Mythodea – Mythodea (2012)
Reviewed by Daniel Millard
Neo-classical powerhouse Mythodea is the brainchild of one Christos Nikolaou (Yes, that’s Greek), and supported by the prolific Steve DiGiorgio, vocalist John West, and drummer Charlie Zeleny. Other than the enigmatic Nikolaou himself, these are all names with an impressive resume, so how is the songwriting of the mastermind himself?
Well, it’s a similar vehicle to that which has been wheeled out of the garage a hundred times by the likes of Malmsteen, Artension, early Adagio, and Richard Andersson’s projects, but Mythodea’s heavily art music-influenced take on progressive power metal subgenre is surprisingly articulate and fresh feeling to me. Granted, I’m a newfound fan of John West’s voice (this year’s Artlantica album hooked me pretty good), but there’s a lot more at work here than just that.
Mythodea is an album of extremes. It is shamelessly grandiose throughout many of its refrains, unabashedly virtuosic in its guitar play, and wears its familiar chordal shifting and arpeggios as badges proclaiming time-honored tradition rather than self-important bits of showmanship.

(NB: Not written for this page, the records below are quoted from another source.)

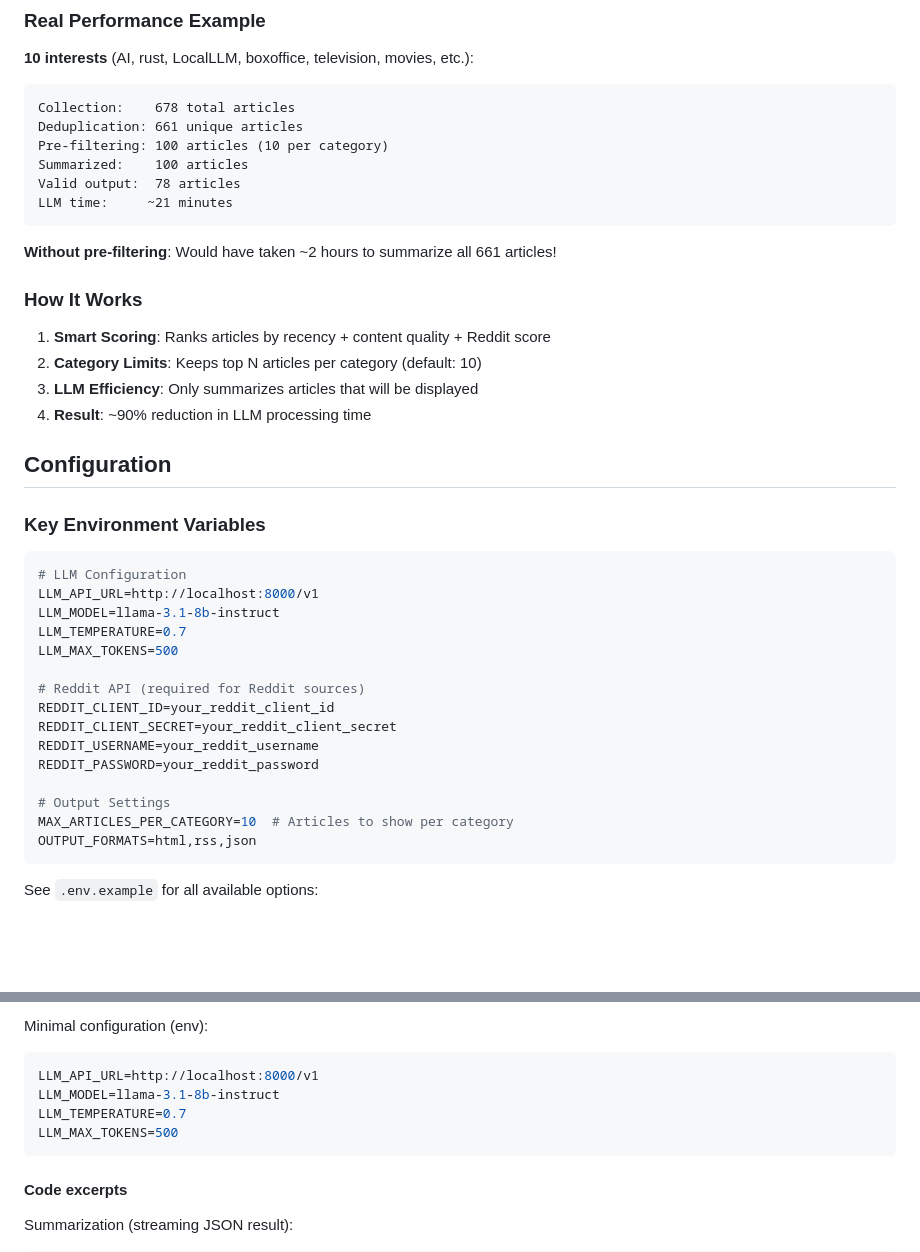
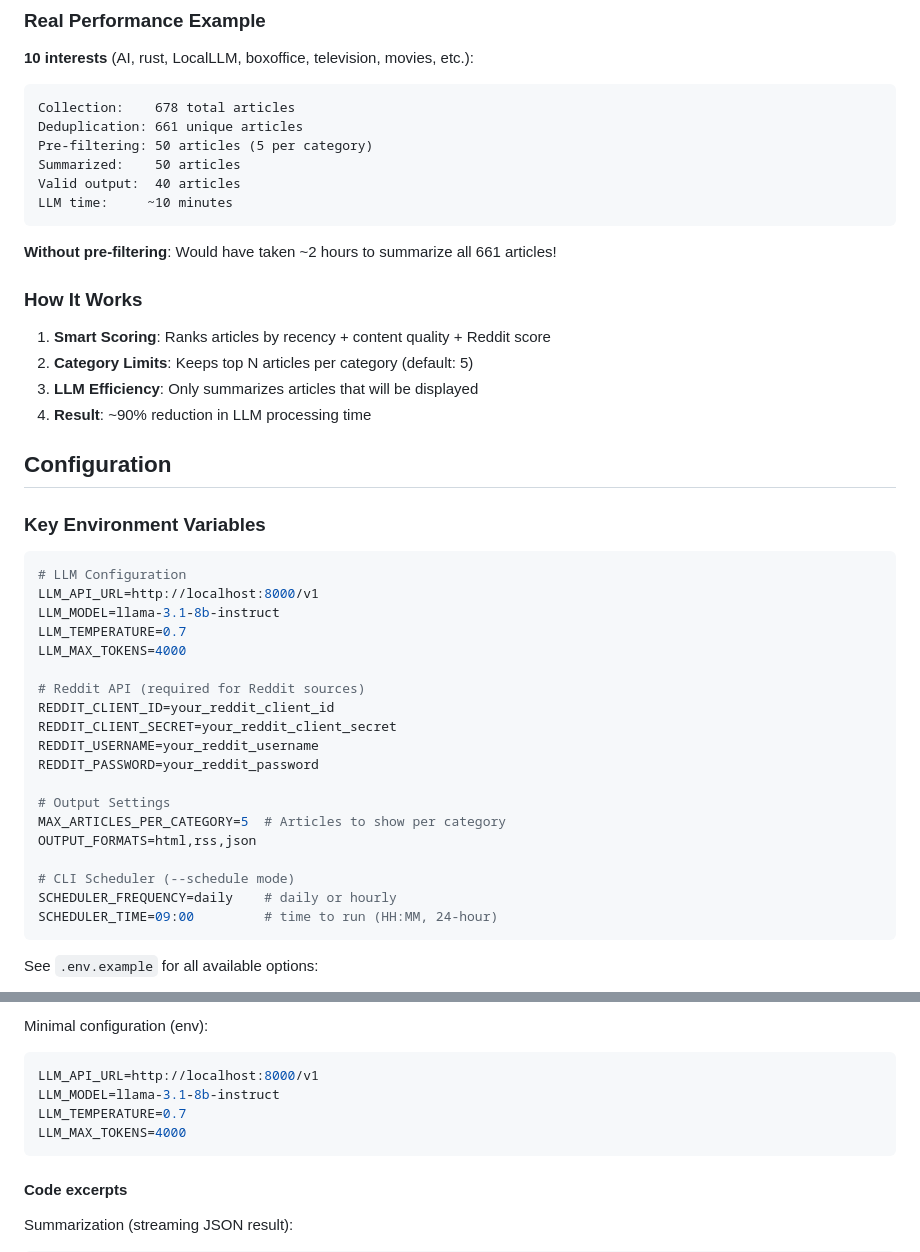
Before and after one commit to slb350/news-llama, a Markdown page: README.md, 2 parts joined by grey strips. Rendered like a GitHub page; blank space fills up the shorter version.

Commit message:
docs: sync README defaults with CLAUDE.md (LLM_MAX_TOKENS, MAX_ARTICLES_PER_CATEGORY, CLI scheduler vars)
- Fix LLM_MAX_TOKENS: 500 → 4000 (two occurrences: Configuration and LLM Integration sections)
- Fix MAX_ARTICLES_PER_CATEGORY: 10 → 5 (matches actual default)
- Add CLI scheduler env vars (SCHEDULER_FREQUENCY, SCHEDULER_TIME) to Configuration section
- Update performance example numbers to reflect 5-per-category default (50 pre-filtered, 40 valid, ~10 min)
- Fix "Category Limits" How It Works annotation: default 10 → 5

Co-Authored-By: Claude Sonnet 4.6 <noreply@anthropic.com>
Claude-Session: https://claude.ai/code/session_01M7hMDnKUvpEP6mFxm5uDEj

````diff
--- a/README.md
+++ b/README.md
@@ -206,10 +206,10 @@ News Llama is optimized for speed with **intelligent pre-filtering**:
 ```
 Collection:    678 total articles
 Deduplication: 661 unique articles
-Pre-filtering: 100 articles (10 per category)
-Summarized:    100 articles
-Valid output:  78 articles
-LLM time:     ~21 minutes
+Pre-filtering: 50 articles (5 per category)
+Summarized:    50 articles
+Valid output:  40 articles
+LLM time:     ~10 minutes
 ```
 
 **Without pre-filtering**: Would have taken ~2 hours to summarize all 661 articles!
@@ -217,7 +217,7 @@ LLM time:     ~21 minutes
 ### How It Works
 
 1. **Smart Scoring**: Ranks articles by recency + content quality + Reddit score
-2. **Category Limits**: Keeps top N articles per category (default: 10)
+2. **Category Limits**: Keeps top N articles per category (default: 5)
 3. **LLM Efficiency**: Only summarizes articles that will be displayed
 4. **Result**: ~90% reduction in LLM processing time
 
@@ -230,7 +230,7 @@ LLM time:     ~21 minutes
 LLM_API_URL=http://localhost:8000/v1
 LLM_MODEL=llama-3.1-8b-instruct
 LLM_TEMPERATURE=0.7
-LLM_MAX_TOKENS=500
+LLM_MAX_TOKENS=4000
 
 # Reddit API (required for Reddit sources)
 REDDIT_CLIENT_ID=your_reddit_client_id
@@ -239,8 +239,12 @@ REDDIT_USERNAME=your_reddit_username
 REDDIT_PASSWORD=your_reddit_password
 
 # Output Settings
-MAX_ARTICLES_PER_CATEGORY=10  # Articles to show per category
+MAX_ARTICLES_PER_CATEGORY=5  # Articles to show per category
 OUTPUT_FORMATS=html,rss,json
+
+# CLI Scheduler (--schedule mode)
+SCHEDULER_FREQUENCY=daily    # daily or hourly
+SCHEDULER_TIME=09:00         # time to run (HH:MM, 24-hour)
 ```
 
 See `.env.example` for all available options:
@@ -601,7 +605,7 @@ Minimal configuration (env):
 LLM_API_URL=http://localhost:8000/v1
 LLM_MODEL=llama-3.1-8b-instruct
 LLM_TEMPERATURE=0.7
-LLM_MAX_TOKENS=500
+LLM_MAX_TOKENS=4000
 ```
 
 #### Code excerpts
````
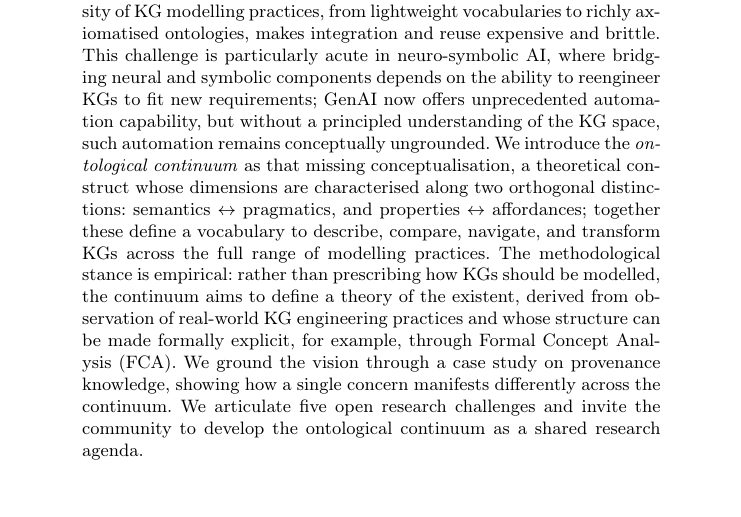
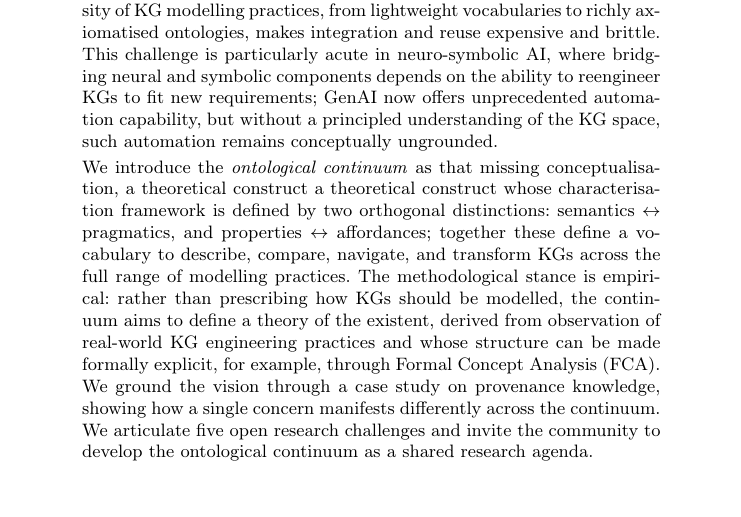
Before and after one commit to enridaga/EKAW-Vision-Paper, a LaTeX thesis (main.tex): part of page 1 of 13, cut so that both start at the same text. Compiled offline with pdfLaTeX.

Commit message:
Updates from Overleaf

```diff
--- a/main.tex
+++ b/main.tex
@@ -90,7 +90,8 @@ University of Liverpool, Liverpool, United Kingdom
 \begin{abstract}
 Knowledge graphs have become the primary vehicle for data integration and are critical to the success of modern AI — but the diversity of KG modelling practices, from lightweight vocabularies to richly axiomatised ontologies, makes integration and reuse expensive and brittle.
 This challenge is particularly acute in neuro-symbolic AI, where bridging neural and symbolic components depends on the ability to reengineer KGs to fit new requirements; GenAI now offers unprecedented automation capability, but without a principled understanding of the KG space, such automation remains conceptually ungrounded.
-We introduce the \emph{ontological continuum} as that missing conceptualisation, a theoretical construct whose dimensions are characterised along two orthogonal distinctions: semantics $\leftrightarrow$ pragmatics, and properties $\leftrightarrow$  affordances; together these define a vocabulary to describe, compare, navigate, and transform KGs across the full range of modelling practices.
+
+We introduce the \emph{ontological continuum} as that missing conceptualisation, a theoretical construct a theoretical construct whose characterisation framework is defined by two orthogonal distinctions: semantics $\leftrightarrow$ pragmatics, and properties $\leftrightarrow$  affordances; together these define a vocabulary to describe, compare, navigate, and transform KGs across the full range of modelling practices.
 The methodological stance is empirical: rather than prescribing how KGs should be modelled, the continuum aims to define a theory of the existent, derived from observation of real-world KG engineering practices and whose structure can be made formally explicit, for example, through Formal Concept Analysis (FCA).
 We ground the vision through a case study on provenance knowledge, showing how a single concern manifests differently across the continuum.
 %; and one on upper-level ontological commitment, showing how an early foundational choice cascades through the characterisation dimensions to determine downstream tooling and interoperability affordances.
```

It is tall and proud, well-aware of the abilities of its members, and placing them squarely on display on big tracks such as “Mnemosyne”, opener “Another World”, and the gripping strains of “Asia”, a well-grounded song that introduces just enough Eastern tonality for a well-placed shift in sound, but not so much that it comes off as forced or artificial.
The other extreme, however, is one of subtle complexity and dynamic change, and of small but numerous deviations and/or embellishments upon well-established genre traditions. Rhythms are intricately varied across the album, and harmonies are rich, diverse, and rarely repeated. Whereas some might call early Symphony X, early Adagio, or a score of other “neo-classical” bands little more than “Malmsteen worship”, Mythodea is most certainly not such a simple and uninspired concept. It’s not that the guitar play is any more reserved – it’s just more varied, and the dials for vocals, keys, and more have also been cranked up. Mythodea succeeds in placing almost everything in the foreground for a more complete and engrossing symphonic metal experience.
Despite occasionally succumbing to rambling, and perhaps overambitiously expanding its focus without honing in on the memorability of individual sections, Mythodea has created a surprisingly listenable new take on a well-pounded out subgenre. I highly recommend this debut to any interested in neo-classical fusion, but tired of what the genre seems to be able to offer. Additionally, John West fans will definitely need to have this, as it feels like a natural, more bombastic extension of his work with Artlantica. Mythodea has a bright future ahead of itself with a first outing like this.
3.75 // 5